_Version difference data_:
-*-*-
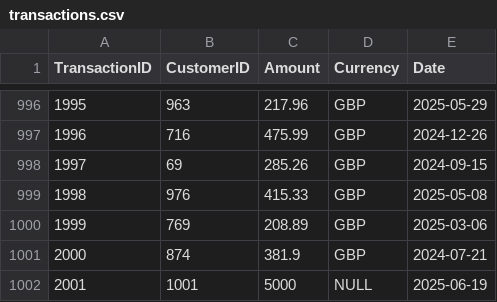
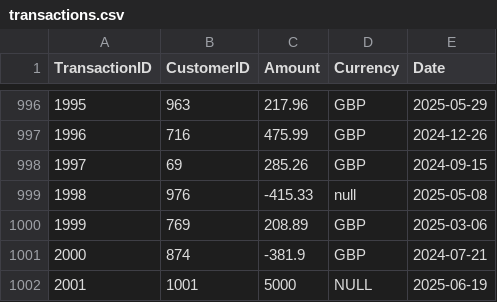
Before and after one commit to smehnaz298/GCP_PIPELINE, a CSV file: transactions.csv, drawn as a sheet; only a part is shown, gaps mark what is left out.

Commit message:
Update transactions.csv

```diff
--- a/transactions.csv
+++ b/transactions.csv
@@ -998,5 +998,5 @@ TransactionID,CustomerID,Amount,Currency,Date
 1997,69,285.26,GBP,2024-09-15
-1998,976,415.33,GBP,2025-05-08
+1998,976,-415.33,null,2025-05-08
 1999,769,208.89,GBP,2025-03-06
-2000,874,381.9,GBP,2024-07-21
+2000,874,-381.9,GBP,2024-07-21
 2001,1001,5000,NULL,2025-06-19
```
-*-*-
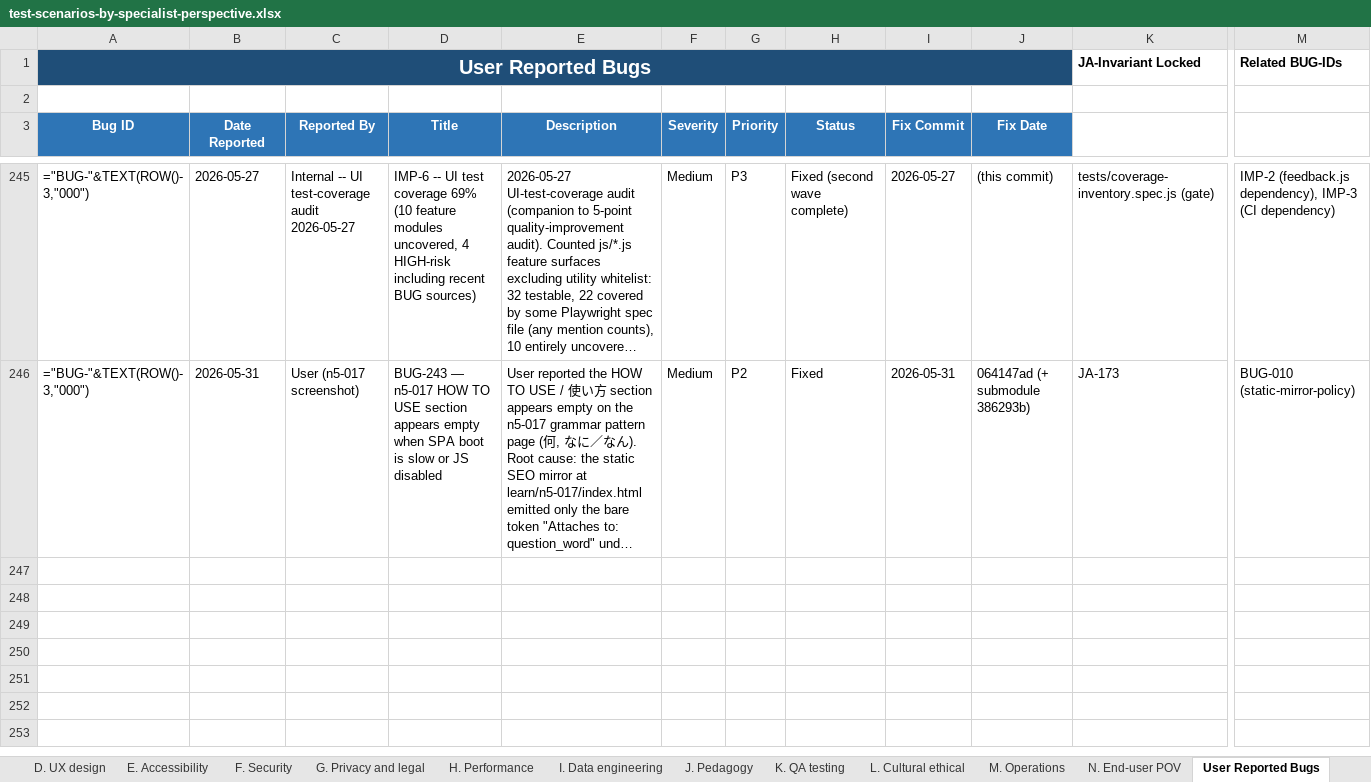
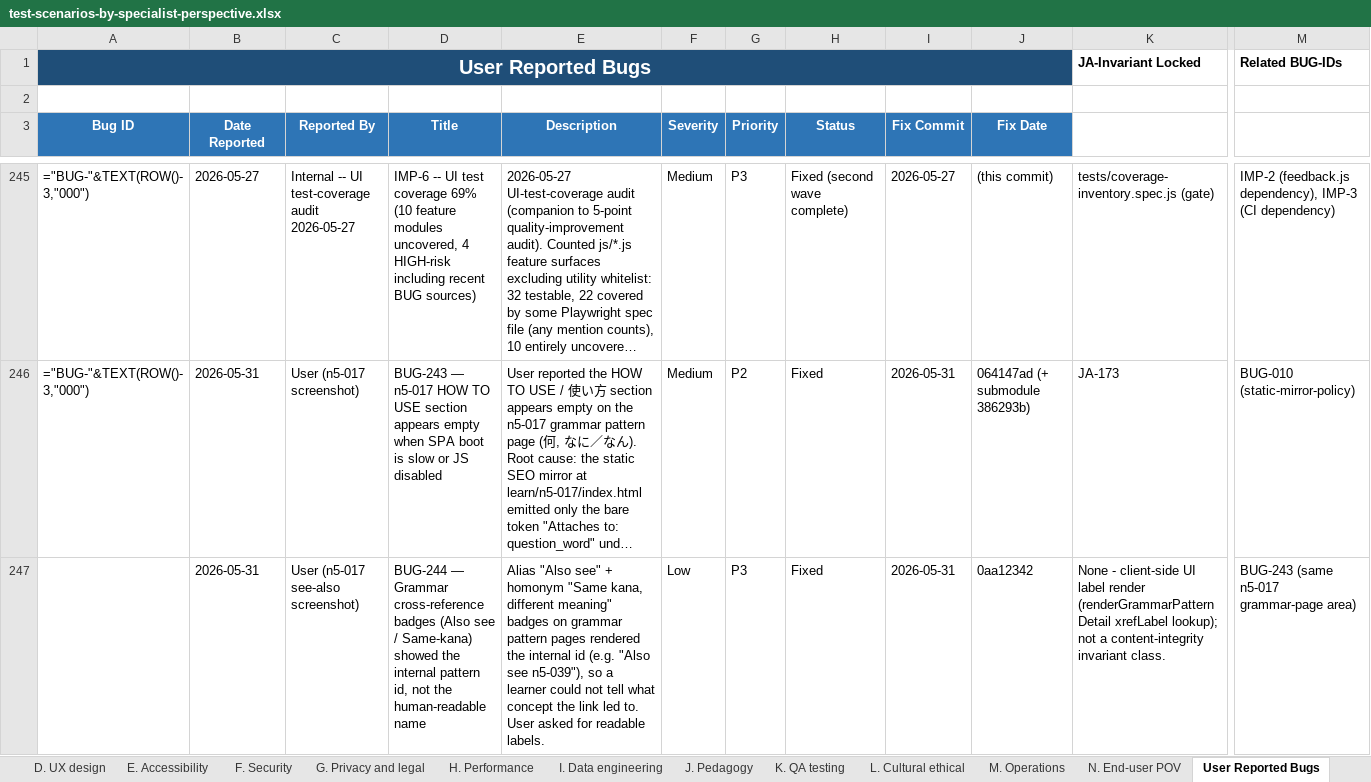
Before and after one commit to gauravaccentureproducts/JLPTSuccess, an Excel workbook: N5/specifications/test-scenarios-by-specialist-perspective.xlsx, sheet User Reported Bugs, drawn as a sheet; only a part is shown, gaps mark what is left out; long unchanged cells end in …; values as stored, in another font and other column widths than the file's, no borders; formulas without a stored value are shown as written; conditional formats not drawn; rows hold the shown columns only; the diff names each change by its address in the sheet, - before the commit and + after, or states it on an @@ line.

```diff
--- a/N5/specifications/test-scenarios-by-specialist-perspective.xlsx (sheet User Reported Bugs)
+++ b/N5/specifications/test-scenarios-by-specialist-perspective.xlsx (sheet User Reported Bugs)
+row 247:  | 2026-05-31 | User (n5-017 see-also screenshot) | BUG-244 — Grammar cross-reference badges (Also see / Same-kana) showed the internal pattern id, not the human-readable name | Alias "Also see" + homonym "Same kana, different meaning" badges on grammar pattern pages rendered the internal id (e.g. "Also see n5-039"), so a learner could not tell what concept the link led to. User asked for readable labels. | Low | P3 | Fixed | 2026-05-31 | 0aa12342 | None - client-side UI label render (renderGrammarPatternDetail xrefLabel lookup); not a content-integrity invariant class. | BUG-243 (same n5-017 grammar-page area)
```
-*-*-
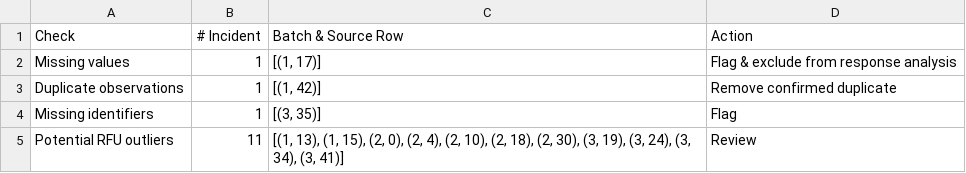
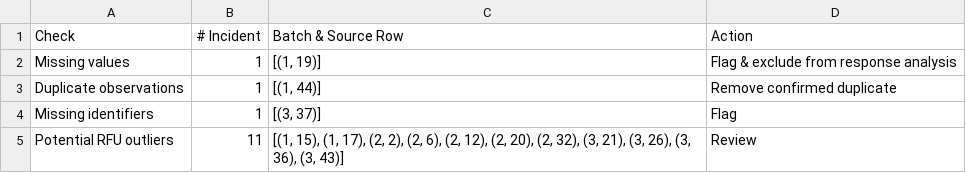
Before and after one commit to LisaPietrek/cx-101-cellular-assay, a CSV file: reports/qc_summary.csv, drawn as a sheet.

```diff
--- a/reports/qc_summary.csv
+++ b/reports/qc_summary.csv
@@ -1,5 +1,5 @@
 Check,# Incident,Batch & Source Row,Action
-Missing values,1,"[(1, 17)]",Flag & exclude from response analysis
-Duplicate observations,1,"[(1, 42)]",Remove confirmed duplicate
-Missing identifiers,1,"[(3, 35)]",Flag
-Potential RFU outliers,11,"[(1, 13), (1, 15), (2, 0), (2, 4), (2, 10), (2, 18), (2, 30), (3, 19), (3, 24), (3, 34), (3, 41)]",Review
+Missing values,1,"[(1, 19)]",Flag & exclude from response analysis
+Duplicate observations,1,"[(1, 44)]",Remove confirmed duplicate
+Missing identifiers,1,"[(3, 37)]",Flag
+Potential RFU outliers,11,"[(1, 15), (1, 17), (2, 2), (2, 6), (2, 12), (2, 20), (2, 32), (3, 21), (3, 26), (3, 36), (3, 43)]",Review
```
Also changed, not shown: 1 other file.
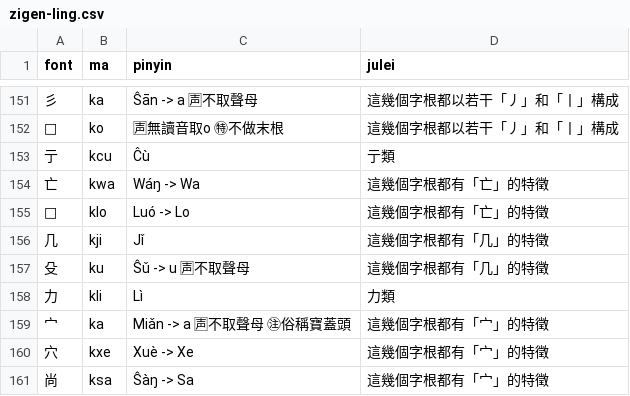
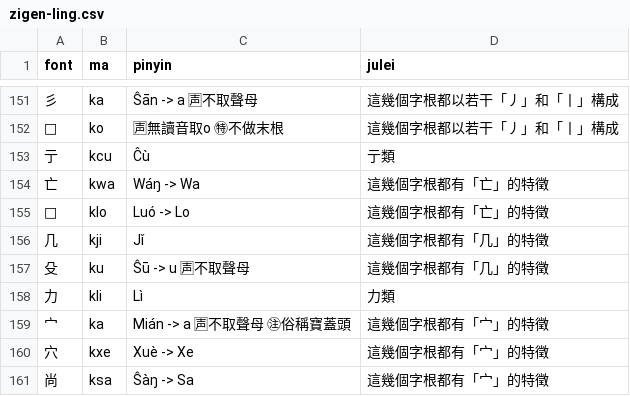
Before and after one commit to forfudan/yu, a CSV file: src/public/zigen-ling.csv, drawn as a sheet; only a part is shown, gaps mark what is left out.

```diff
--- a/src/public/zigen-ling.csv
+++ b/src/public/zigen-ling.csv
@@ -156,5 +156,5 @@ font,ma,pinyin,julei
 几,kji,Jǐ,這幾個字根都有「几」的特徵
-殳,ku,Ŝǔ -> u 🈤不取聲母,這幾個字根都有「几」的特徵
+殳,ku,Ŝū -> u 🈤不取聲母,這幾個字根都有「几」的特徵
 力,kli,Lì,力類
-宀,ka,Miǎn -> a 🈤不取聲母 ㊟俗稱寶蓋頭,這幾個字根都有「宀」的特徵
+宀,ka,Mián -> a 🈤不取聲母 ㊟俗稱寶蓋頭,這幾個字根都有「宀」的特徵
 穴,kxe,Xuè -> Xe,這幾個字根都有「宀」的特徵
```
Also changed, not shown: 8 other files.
-*-*-
_The problem_:
Filter the preceding entries down to the lines with "ling".

_Output of the task_:
Before and after one commit to forfudan/yu, a CSV file: src/public/zigen-ling.csv, drawn as a sheet; only a part is shown, gaps mark what is left out.
--- a/src/public/zigen-ling.csv
+++ b/src/public/zigen-ling.csv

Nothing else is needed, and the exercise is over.